## Problem details
Go through the entries below and pick out every line with "Laravel".

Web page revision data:

::::::::::

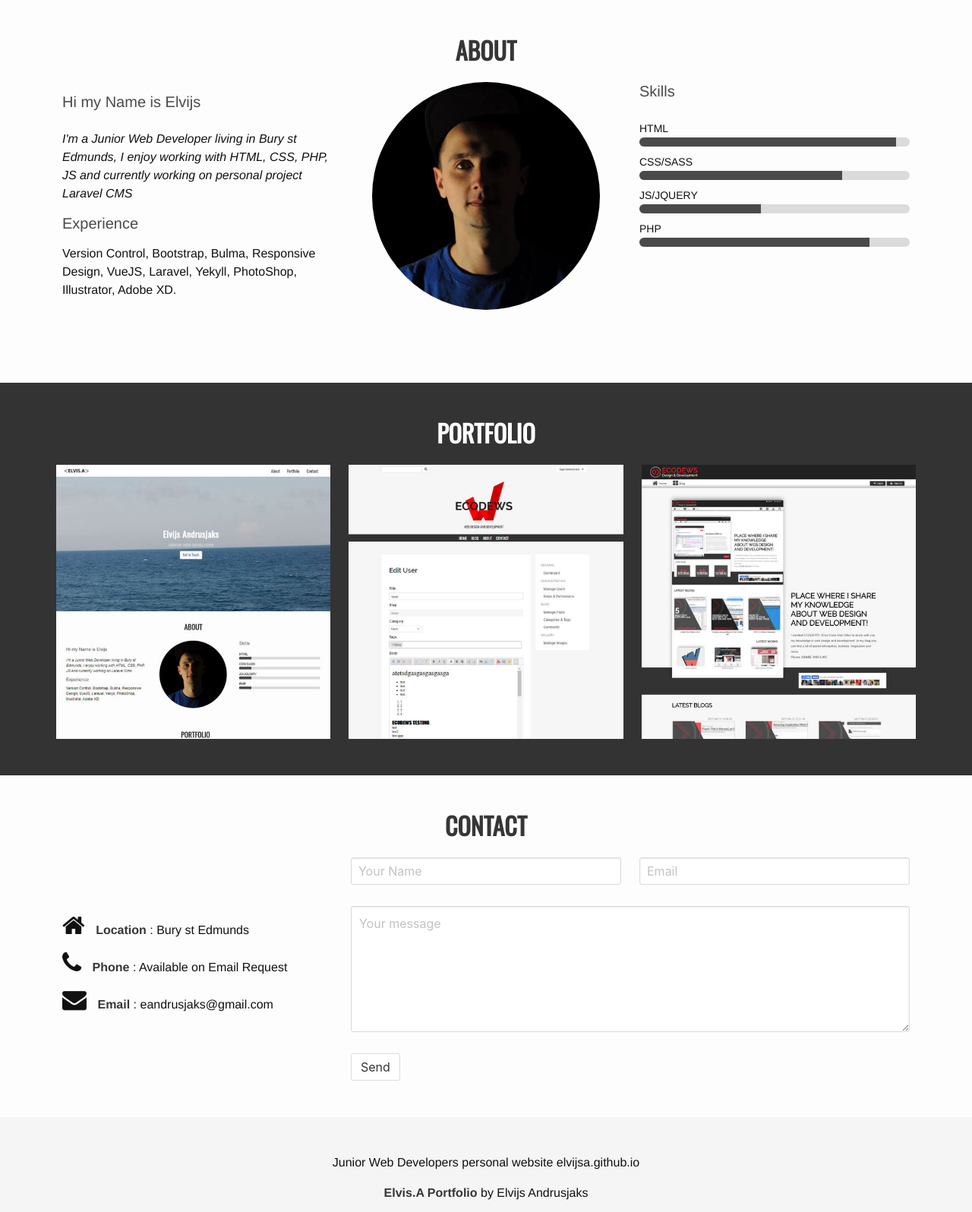
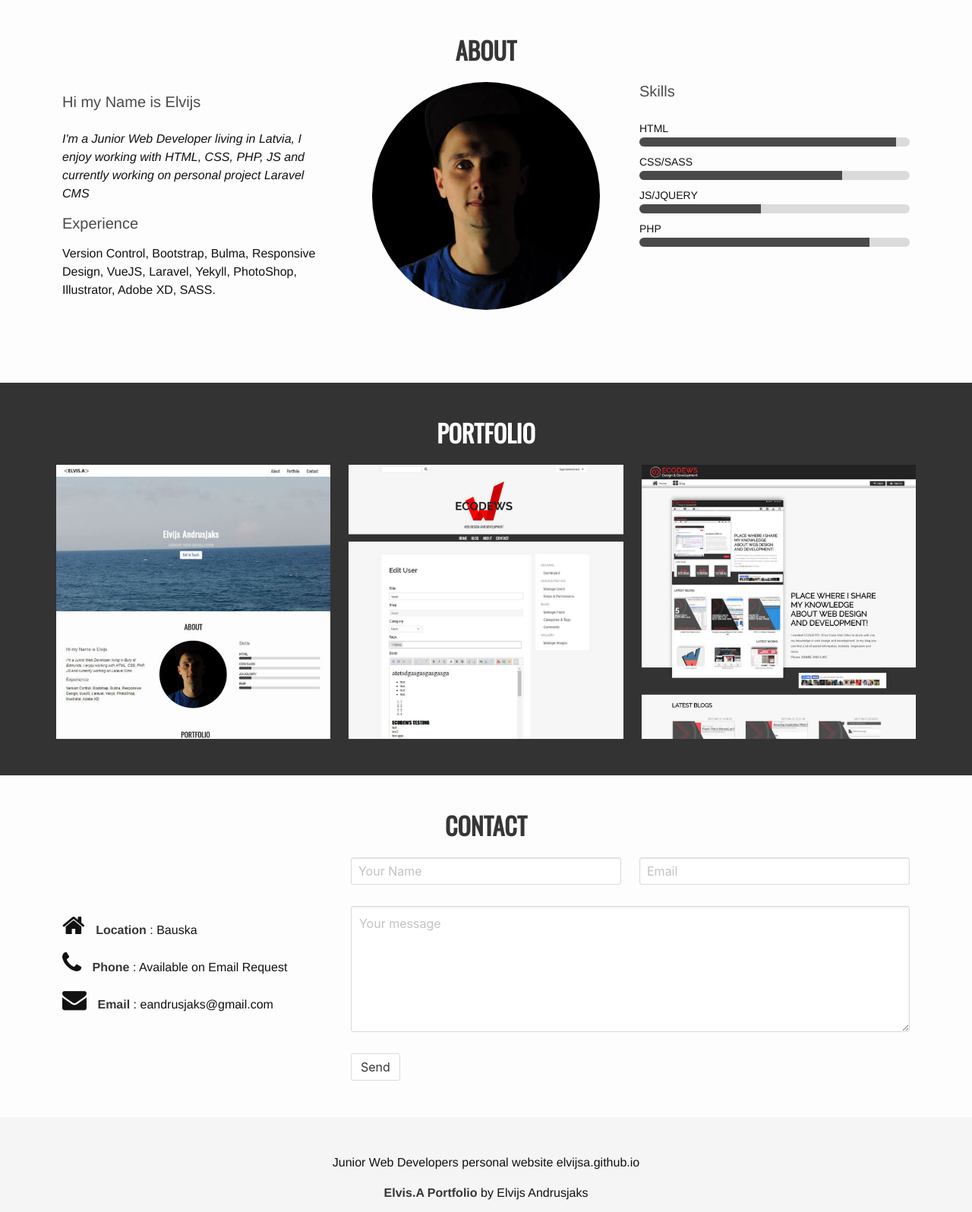
Before and after one commit to ElvijsA/ElvijsA.github.io, a plain HTML site: page index.html in a window 1280 px wide. Shown: the part 802-2398 px from the top of the page at 76% size. Drawn offline with nearby package versions, Linux system fonts and the light colour scheme.

Commit message:
location change

```diff
--- a/assets/js/main.js
+++ b/assets/js/main.js
@@ -8,6 +8,7 @@ $(function() {
       $('.name-error').text('Name must be 3 to 20 characters long');
       error = true;
     }else{
+	  $('.message-error').text('');
       $('#contact-name').removeClass('is-danger');
     }
   }
@@ -20,6 +21,7 @@ $(function() {
       $('#contact-message').addClass('is-danger');
       error = true;
     }else{
+	  $('.message-error').text('');
       $('#contact-message').removeClass('is-danger');
     }
   }
@@ -28,6 +30,7 @@ $(function() {
     var pattern = new RegExp(/^[+a-zA-Z0-9._-]+@[a-zA-Z0-9.-]+\.[a-zA-z]{2,4}$/i);
 
     if(pattern.test($('#contact-email').val())){
+	  $('.message-error').text('');
       $('#contact-email').removeClass('is-danger');
     }else{
       $('.email-error').text('Please Input Valid Email Adress');
--- a/index.html
+++ b/index.html
@@ -111,9 +111,9 @@ document.addEventListener('DOMContentLoaded', function () {
       <div class="columns">
         <div class="column is-one-third justify revealOnScroll slideRight">
           <h2 class="subtitle">Hi my Name is Elvijs</h2>
-          <p class="italic">I'm a Junior Web Developer living in Bury st Edmunds, I enjoy working with HTML, CSS, PHP, JS and currently working on personal project Laravel CMS</p>
+          <p class="italic">I'm a Junior Web Developer living in Latvia, I enjoy working with HTML, CSS, PHP, JS and currently working on personal project Laravel CMS</p>
           <h2 class="subtitle">Experience</h2>
-          Version Control, Bootstrap, Bulma, Responsive Design, VueJS, Laravel, Yekyll, PhotoShop, Illustrator, Adobe XD.
+          Version Control, Bootstrap, Bulma, Responsive Design, VueJS, Laravel, Yekyll, PhotoShop, Illustrator, Adobe XD, SASS.
         </div>
         <div class="column is-one-third justify">
           <img class="me" src="assets/images/me.jpg" alt="Elvis.A Portfolio" width="100%">
@@ -183,7 +183,7 @@ document.addEventListener('DOMContentLoaded', function () {
       <div class="column is-one-third justify revealOnScroll">
       <p><i class="fa fa-home fa-2x" aria-hidden="true"></i>
       <strong>Location</strong> :
-      Bury st Edmunds
+      Bauska
       </p>
       <p><i class="fa fa-phone fa-2x" aria-hidden="true"></i>
       <strong>Phone</strong> :
```
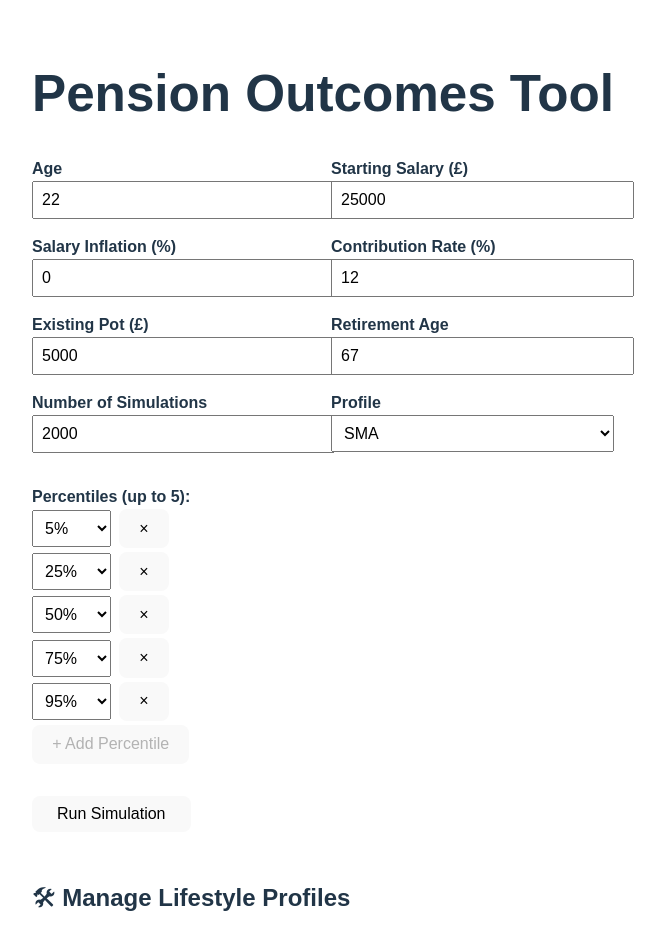
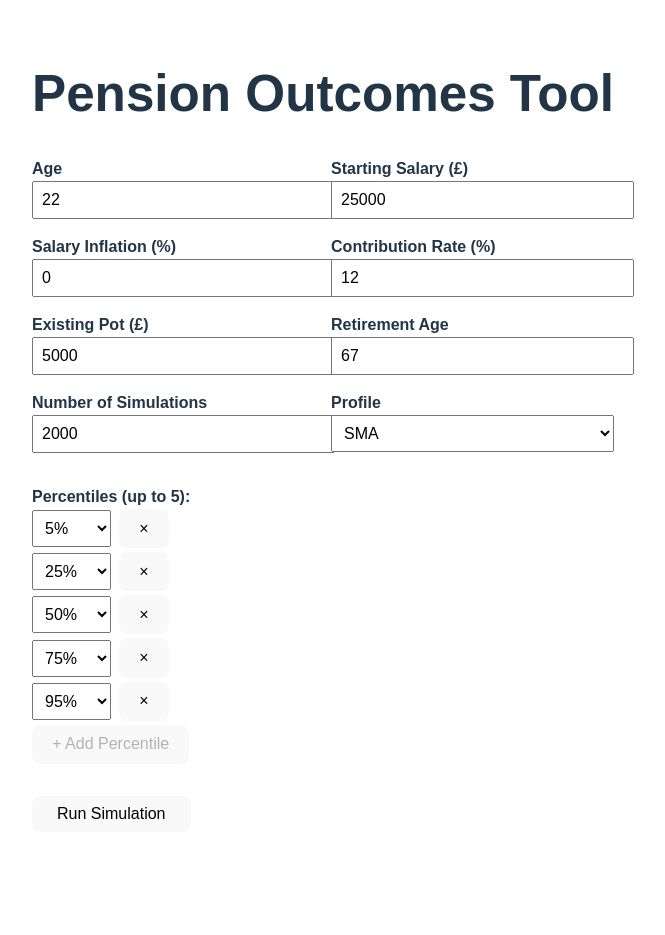
Before and after one commit to admiralross2400/pension-outcomes-tool-ui, a React (Vite) app: page / in a window 1280 px wide. Shown: the top 935 px of the page, without its empty margins (0-665 px from the left). After the commit the page ends 864 px from the top, so only its background shows below. Built offline with nearby package versions, Linux system fonts and the light colour scheme.

Commit message:
Turned off Admin Mode

```diff
--- a/src/App.tsx
+++ b/src/App.tsx
@@ -3,7 +3,7 @@ import { runSimulations, assetClasses, glidepaths as defaultGlidepaths } from '.
 import type { UserInputs } from './simulator';
 
 const percentileSteps = Array.from({ length: 21 }, (_, i) => i * 5); // 0 to 100 in 5% steps
-const isAdmin = true; // toggle this for admin mode
+const isAdmin = false; // toggle this for admin mode
 
 function App() {
   const [inputs, setInputs] = useState({
```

::::::::::

## Result for this task
-          <p class="italic">I'm a Junior Web Developer living in Bury st Edmunds, I enjoy working with HTML, CSS, PHP, JS and currently working on personal project Laravel CMS</p>
+          <p class="italic">I'm a Junior Web Developer living in Latvia, I enjoy working with HTML, CSS, PHP, JS and currently working on personal project Laravel CMS</p>
-          Version Control, Bootstrap, Bulma, Responsive Design, VueJS, Laravel, Yekyll, PhotoShop, Illustrator, Adobe XD.
+          Version Control, Bootstrap, Bulma, Responsive Design, VueJS, Laravel, Yekyll, PhotoShop, Illustrator, Adobe XD, SASS.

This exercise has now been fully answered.